On November 9th the democrats were a Party in depression having lost a seemingly ironclad presidential campaign and failed to achieve at least one House majority that seemed on the cards according to most polls. In the nearly six months since then the political stage has changed in a manner that few would have expected in the aftermath of elections.


The transition period leading up to Donald Trump’s Inauguration gave signs of the turmoil that have dogged the new Administration. Then rumours of possible Russian interference in the election campaign seemed more the beginning of a political thriller rather than a matter for serious investigations.

During that period the Democrats had to rethink their tactics. The seemingly solid Republican majority in Congress meant that the Party’s only true battlefield would be the Senate where the one seat Republican majority gave hope for some victories to raise the profile of the Party as it rebuilt for what seemed an uncertain future.

The loss by Hillary Clinton also meant that the Party was in need of a leader to guide it towards the 2018 midterms that gave few hopes for victory. Then the confirmation hearings and other matters began.

The confirmation hearings, particularly that of the controversial Jeff Sessions for Attorney General, gave the Democrats a chance to regroup and to fight back against what was obviously an unusual and controversial White House.

The challenge to the oval office was best illustrated during the confirmation debate when Elizabeth Warren was banned from speaking when she attempted to read a letter by Coretta Scott King about the soon to be confirmed Attorney General.

The use of a little known regulation only raised the profile of the letter as it was placed on Warren’s website and then distributed widely on the social media.

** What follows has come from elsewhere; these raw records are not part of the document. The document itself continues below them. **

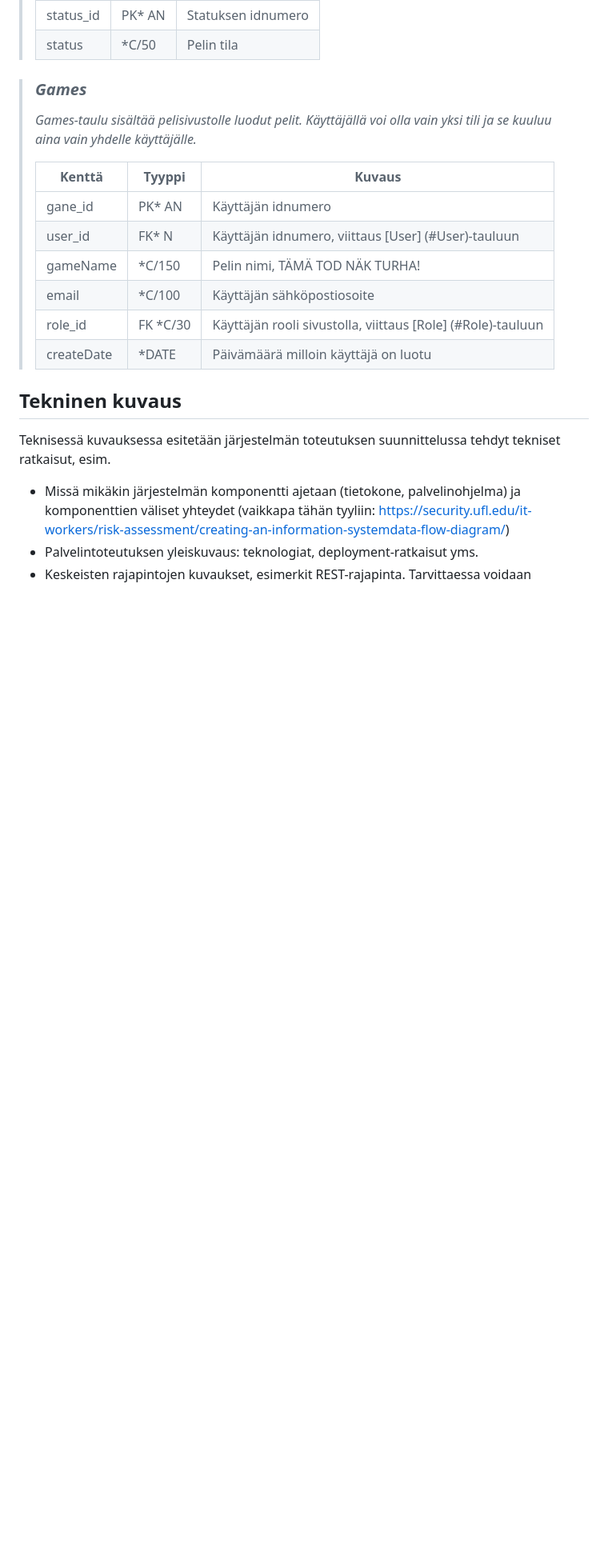
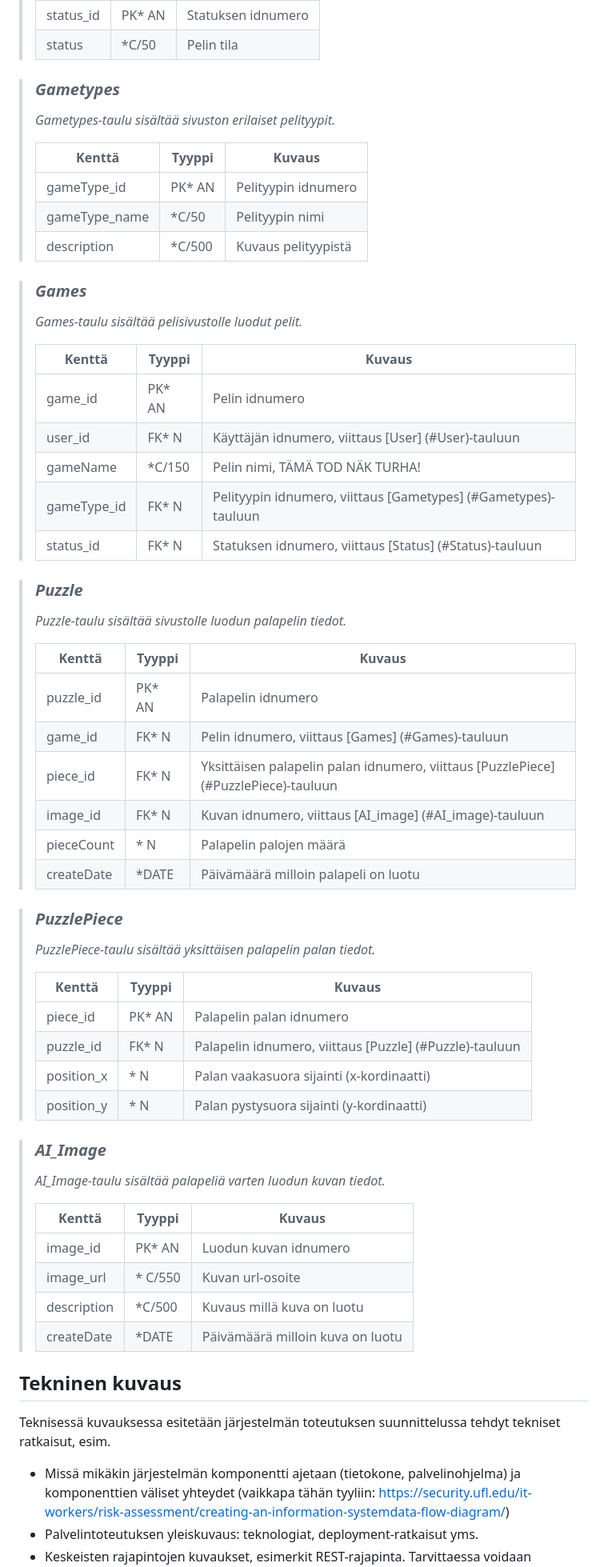
Before and after one commit to HeliKyllinen/Selainpeli, a Markdown page: README.md, the part around one of its changes. Shown at 80% size. Drawn GitHub-style; blank space fills up the shorter version.

Commit message:
Loput tietohakemistosta lisätty

```diff
--- a/README.md
+++ b/README.md
@@ -117,17 +115,57 @@ attribuuttien (kentät/sarakkeet) listausta ja lyhyttä kuvausta esim. tähän t
 > status_id | PK* AN | Statuksen idnumero
 > status| *C/50 | Pelin tila
 
-> ### _Games_
-> _Games-taulu sisältää pelisivustolle luodut pelit. Käyttäjällä voi olla vain yksi tili ja se kuuluu aina vain yhdelle käyttäjälle._
+> ### _Gametypes_
+> _Gametypes-taulu sisältää sivuston erilaiset pelityypit._
 >
 > Kenttä | Tyyppi | Kuvaus
 > ------ | ------ | ------
-> gane_id | PK* AN | Käyttäjän idnumero
+> gameType_id | PK* AN | Pelityypin idnumero
+> gameType_name| *C/50 | Pelityypin nimi
+> description| *C/500 | Kuvaus pelityypistä
+
+> ### _Games_
+> _Games-taulu sisältää pelisivustolle luodut pelit._
+>
+> Kenttä | Tyyppi | Kuvaus
+> ------ | ------ | ------
+> game_id | PK* AN | Pelin idnumero
 > user_id | FK* N | Käyttäjän idnumero, viittaus [User] (#User)-tauluun
 > gameName | *C/150 | Pelin nimi, TÄMÄ TOD NÄK TURHA!
-> email | *C/100 | Käyttäjän sähköpostiosoite
-> role_id | FK *C/30 | Käyttäjän rooli sivustolla, viittaus [Role] (#Role)-tauluun
-> createDate | *DATE | Päivämäärä milloin käyttäjä on luotu
+> gameType_id | FK* N | Pelityypin idnumero, viittaus [Gametypes] (#Gametypes)-tauluun
+> status_id | FK* N | Statuksen idnumero, viittaus [Status] (#Status)-tauluun
+
+> ### _Puzzle_
+> _Puzzle-taulu sisältää sivustolle luodun palapelin tiedot._
+>
+> Kenttä | Tyyppi | Kuvaus
+> ------ | ------ | ------
+> puzzle_id | PK* AN | Palapelin idnumero
+> game_id| FK* N | Pelin idnumero, viittaus [Games] (#Games)-tauluun
+> piece_id| FK* N | Yksittäisen palapelin palan idnumero, viittaus [PuzzlePiece] (#PuzzlePiece)-tauluun
+> image_id| FK* N | Kuvan idnumero, viittaus [AI_image] (#AI_image)-tauluun
+> pieceCount| * N | Palapelin palojen määrä
+> createDate | *DATE | Päivämäärä milloin palapeli on luotu
+
+> ### _PuzzlePiece_
+> _PuzzlePiece-taulu sisältää yksittäisen palapelin palan tiedot._
+>
+> Kenttä | Tyyppi | Kuvaus
+> ------ | ------ | ------
+> piece_id | PK* AN | Palapelin palan idnumero
+> puzzle_id| FK* N | Palapelin idnumero, viittaus [Puzzle] (#Puzzle)-tauluun
+> position_x| * N | Palan vaakasuora sijainti (x-kordinaatti)
+> position_y| * N | Palan pystysuora sijainti (y-kordinaatti)
+
+> ### _AI_Image_
+> _AI_Image-taulu sisältää palapeliä varten luodun kuvan tiedot._
+>
+> Kenttä | Tyyppi | Kuvaus
+> ------ | ------ | ------
+> image_id | PK* AN | Luodun kuvan idnumero
+> image_url| * C/550 | Kuvan url-osoite
+> description| *C/500 | Kuvaus millä kuva on luotu
+> createDate | *DATE | Päivämäärä milloin kuva on luotu
 
 ## Tekninen kuvaus
 
```
Also changed, not shown: other parts of README.md (+1 -3 lines).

This incident raised the Senator’s profile as a future leader for the Party and also showed the public that the Republicans had little interest in working together with the Democrats.

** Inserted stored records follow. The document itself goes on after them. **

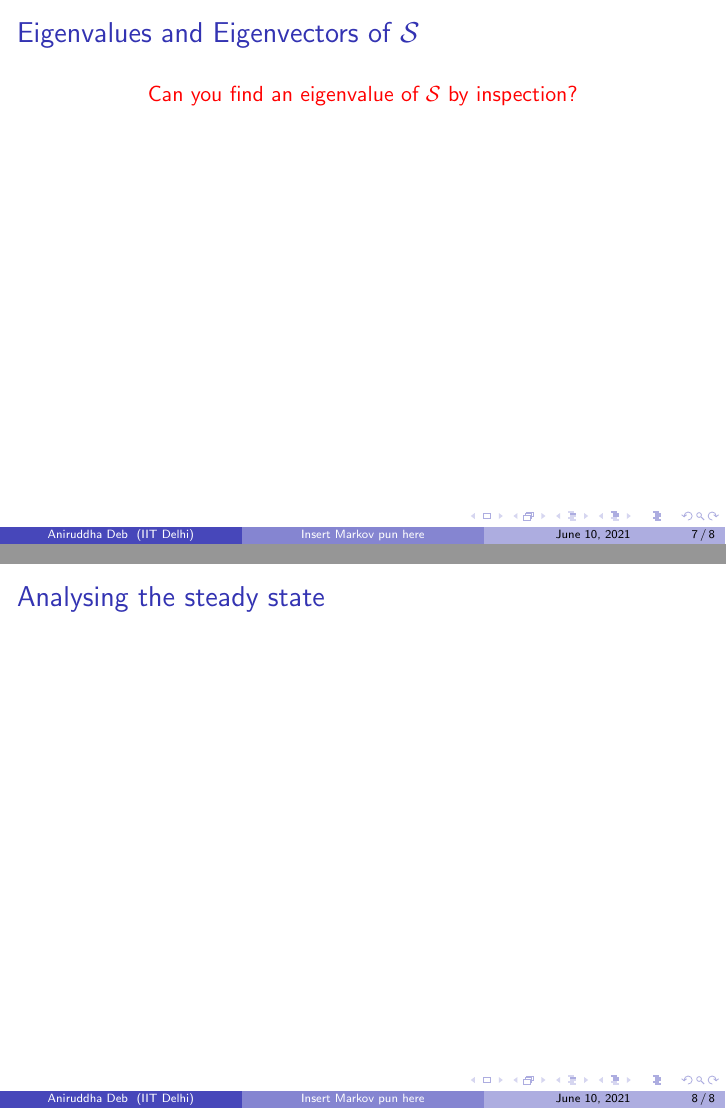
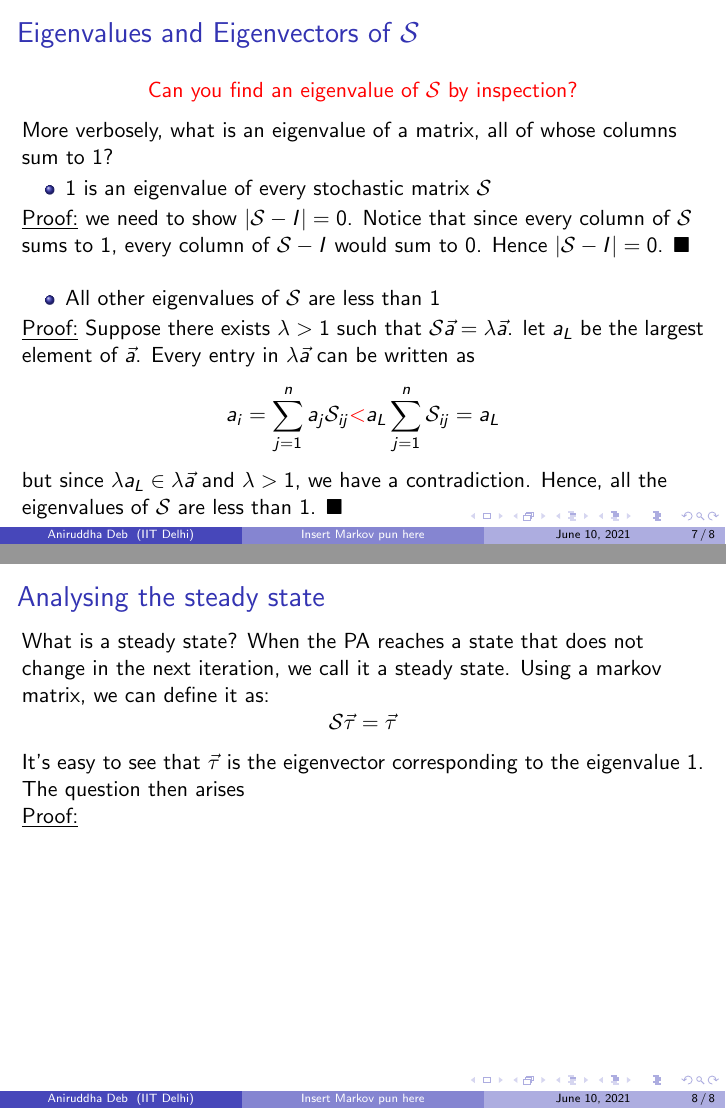
Before and after one commit to Aniruddha-Deb/markov_talk, LaTeX slides (presentation.tex): pages 13 and 14 of 14 before the commit and pages 15 and 16 of 16 after it, joined at a grey line. Compiled offline with pdfLaTeX.

Commit message:
Worked a bit more, realized I need a lot more knowledge. TODO perron-frobenius theorem

```diff
--- a/presentation.tex
+++ b/presentation.tex
@@ -114,19 +115,49 @@ $$\begin{bmatrix} 1 & 1 & ... & 1 \end{bmatrix} \mathcal{S} \vec{a} = \begin{bma
 $T\mathcal{S} = T$) \\
 \vspace{2em}
 Hence, $\vec{a^1} = \mathcal{S}\vec{a}$ is a stochastic vector. By induction,
-$\vec{a^n} = \mathcal{S}^n\vec{a}$ is also a stochastic vector.
+$\vec{a^n} = \mathcal{S}^n\vec{a}$ is also a stochastic vector. $\blacksquare$
 \end{frame}
 
 \begin{frame}[t]\frametitle{Eigenvalues and Eigenvectors of $\mathcal{S}$}
-\center{\color{red}Can you find an eigenvalue of $\mathcal{S}$ by inspection?}
-% prove that 1 is always an eigenvalue of a markov matrix
-% prove that all other eigenvectors of a markov matrix are always < 1
+\pause
+\begin{center}{\color{red}Can you find an eigenvalue of $\mathcal{S}$ by inspection?}\end{center}
+More verbosely, what is an eigenvalue of a matrix, all of whose columns sum to 1?
+\pause
+\begin{itemize}
+	\item 1 is an eigenvalue of every stochastic matrix $\mathcal{S}$
+\end{itemize}
+\underline{Proof:} we need to show $|\mathcal{S} - I| = 0$. Notice that since every column
+of $\mathcal{S}$ sums to 1, every column of $\mathcal{S} - I$ would sum to 0.
+Hence $|\mathcal{S} - I| = 0$. $\blacksquare$\\
+\vspace{1em}
+% redo this! it's incorrect, as the rows don't sum to 1. Perron-Frobenius theorem
+% needed
+\begin{itemize}
+	\item All other eigenvalues of $\mathcal{S}$ are less than 1
+\end{itemize}
+\underline{Proof:} Suppose there exists $\lambda > 1$ such that $\mathcal{S}\vec{a} = \lambda \vec{a}$.
+let $a_L$ be the largest element of $\vec{a}$. Every entry in $\lambda\vec{a}$ can be written as
+$$a_i = \sum_{j=1}^n a_j\mathcal{S}_{ij} {\color{red}<} a_L \sum_{j=1}^n \mathcal{S}_{ij} = a_L$$
+but since $\lambda a_L \in \lambda\vec{a}$ and $\lambda > 1$, we have a contradiction.
+Hence, all the eigenvalues of $\mathcal{S}$ are less than 1. $\blacksquare$
+
 \end{frame}
 
+\begin{frame}[t]\frametitle{Analysing the steady state}
 
-\begin{frame}[t]\frametitle{Analysing the steady state}
-% show that the eigenvector corresponding to the eigenvalue 1 gives us the steady
-% state for the markov matrix.
+What is a steady state? When the PA reaches a state that does not change in the
+next iteration, we call it a steady state. Using a markov matrix, we can define
+it as:
+$$\mathcal{S}\vec{\tau} = \vec{\tau}$$
+It's easy to see that $\vec{\tau}$ is the eigenvector corresponding to the eigenvalue
+1. The question then arises
+
+% need to do perron-frobenius theorem: reducible and irreducible markov chains,
+% proving that the eigenvalue 1 has dimension 1 for an irreducible markov chain
+% and hence an irreducible markov chain reaches a steady state.
+
+\underline{Proof:}
+
 \end{frame}
 
 \end{document}
```
Also changed, not shown: presentation.pdf, presentation.tex (1 more changed lines).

In effect the incident with the letter was what unshackled the Democrats into increasing aggressiveness in their tactics in both Houses.

The news of investigations into possible Russian hacking of the presidential campaign then began to give the party ammunition to use in the Houses and also publicly.

While the first months of the legislative process began predictably the wave of executive orders from the Oval Office began a series of protests against the Mexican border wall and particularly against the repeal and replacement of the ACA.

In effect the midterms that seemed so difficult only a few weeks ago began to become winnable for the Democrats and particularly in light of the now publicly revealed Republican divisions in Congress where Paul Ryan’s proposed bill to replace the ACA which was withdrawn to avoid an embarrassing defeat on the floor.


The GOP divisions and the increasing revelations of Russian interference in the election and the confirmation by FBI Director James Comey that investigations are ongoing of collusion between the Trump team and Russian agents during the campaign and the transition period have charged up November’s defeated Party.

Now the Democrats have the opportunity to go on the charge against the Republicans in the House and in particular against the Oval Office itself as news comes out of developments in the investigations.

House Democrat Leader Nancy Pelosi and Senate Leader Chuck Schumer now have the opportunity to seriously block legislation by the Oval Office as the GOP politicians become more worried about their electoral chances in next year’s midterms.

They will be unwillingly aided by the now open warfare between Donald Trump and the more conservative factions in the GOP beginning with the Freedom Caucus which will give impetus to the Democrat charge.

The Senate and Congress have now become battlefields that were unimaginable in November and the midterms may well change the future of the Oval Office even more.